_SOURCE DATA_
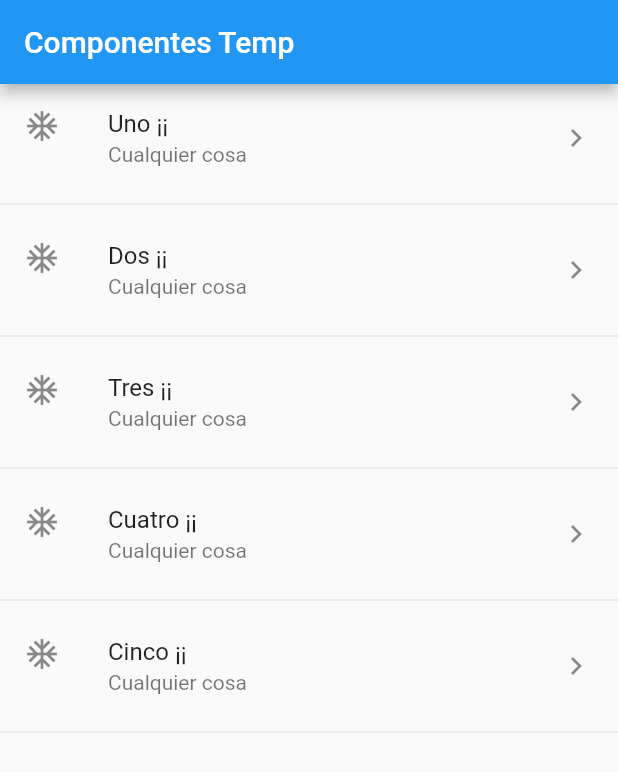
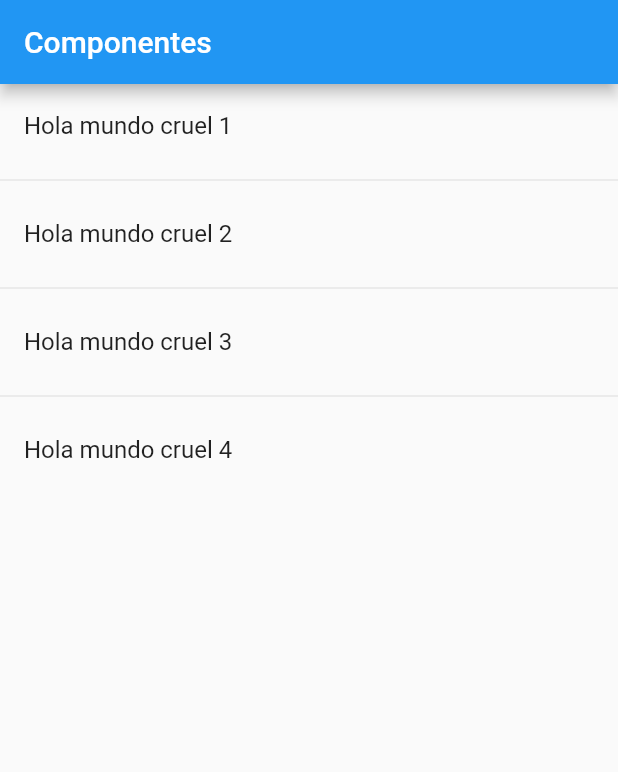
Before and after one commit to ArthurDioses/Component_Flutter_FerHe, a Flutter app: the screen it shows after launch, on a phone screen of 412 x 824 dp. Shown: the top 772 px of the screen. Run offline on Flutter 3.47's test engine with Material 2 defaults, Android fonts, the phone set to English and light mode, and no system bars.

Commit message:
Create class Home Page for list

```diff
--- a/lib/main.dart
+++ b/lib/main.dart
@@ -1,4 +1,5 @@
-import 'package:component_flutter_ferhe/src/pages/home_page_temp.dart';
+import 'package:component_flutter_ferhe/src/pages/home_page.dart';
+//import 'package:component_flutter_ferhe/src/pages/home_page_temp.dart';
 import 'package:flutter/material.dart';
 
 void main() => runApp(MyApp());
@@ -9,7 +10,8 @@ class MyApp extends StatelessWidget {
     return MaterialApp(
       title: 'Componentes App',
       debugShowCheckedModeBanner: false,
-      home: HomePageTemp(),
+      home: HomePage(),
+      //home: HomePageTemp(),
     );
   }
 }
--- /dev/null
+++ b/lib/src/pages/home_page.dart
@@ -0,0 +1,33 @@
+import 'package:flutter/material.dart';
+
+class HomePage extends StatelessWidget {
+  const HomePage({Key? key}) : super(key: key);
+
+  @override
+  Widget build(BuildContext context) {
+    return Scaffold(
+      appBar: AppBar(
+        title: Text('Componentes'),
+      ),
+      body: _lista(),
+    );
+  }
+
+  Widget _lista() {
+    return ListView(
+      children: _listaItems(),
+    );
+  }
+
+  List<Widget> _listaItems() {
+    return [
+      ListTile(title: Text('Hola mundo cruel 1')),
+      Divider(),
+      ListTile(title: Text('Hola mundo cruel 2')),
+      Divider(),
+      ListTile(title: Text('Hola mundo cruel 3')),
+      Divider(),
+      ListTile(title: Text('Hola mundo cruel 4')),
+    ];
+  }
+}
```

_ASSIGNED TASK_
Once the pictures have been removed, reproduce each line of the material above exactly.

_WORKED SOLUTION_
Before and after one commit to ArthurDioses/Component_Flutter_FerHe, a Flutter app: the screen it shows after launch, on a phone screen of 412 x 824 dp. Shown: the top 772 px of the screen. Run offline on Flutter 3.47's test engine with Material 2 defaults, Android fonts, the phone set to English and light mode, and no system bars.

Commit message:
Create class Home Page for list

```diff
--- a/lib/main.dart
+++ b/lib/main.dart
@@ -1,4 +1,5 @@
-import 'package:component_flutter_ferhe/src/pages/home_page_temp.dart';
+import 'package:component_flutter_ferhe/src/pages/home_page.dart';
+//import 'package:component_flutter_ferhe/src/pages/home_page_temp.dart';
 import 'package:flutter/material.dart';
 
 void main() => runApp(MyApp());
@@ -9,7 +10,8 @@ class MyApp extends StatelessWidget {
     return MaterialApp(
       title: 'Componentes App',
       debugShowCheckedModeBanner: false,
-      home: HomePageTemp(),
+      home: HomePage(),
+      //home: HomePageTemp(),
     );
   }
 }
--- /dev/null
+++ b/lib/src/pages/home_page.dart
@@ -0,0 +1,33 @@
+import 'package:flutter/material.dart';
+
+class HomePage extends StatelessWidget {
+  const HomePage({Key? key}) : super(key: key);
+
+  @override
+  Widget build(BuildContext context) {
+    return Scaffold(
+      appBar: AppBar(
+        title: Text('Componentes'),
+      ),
+      body: _lista(),
+    );
+  }
+
+  Widget _lista() {
+    return ListView(
+      children: _listaItems(),
+    );
+  }
+
+  List<Widget> _listaItems() {
+    return [
+      ListTile(title: Text('Hola mundo cruel 1')),
+      Divider(),
+      ListTile(title: Text('Hola mundo cruel 2')),
+      Divider(),
+      ListTile(title: Text('Hola mundo cruel 3')),
+      Divider(),
+      ListTile(title: Text('Hola mundo cruel 4')),
+    ];
+  }
+}
```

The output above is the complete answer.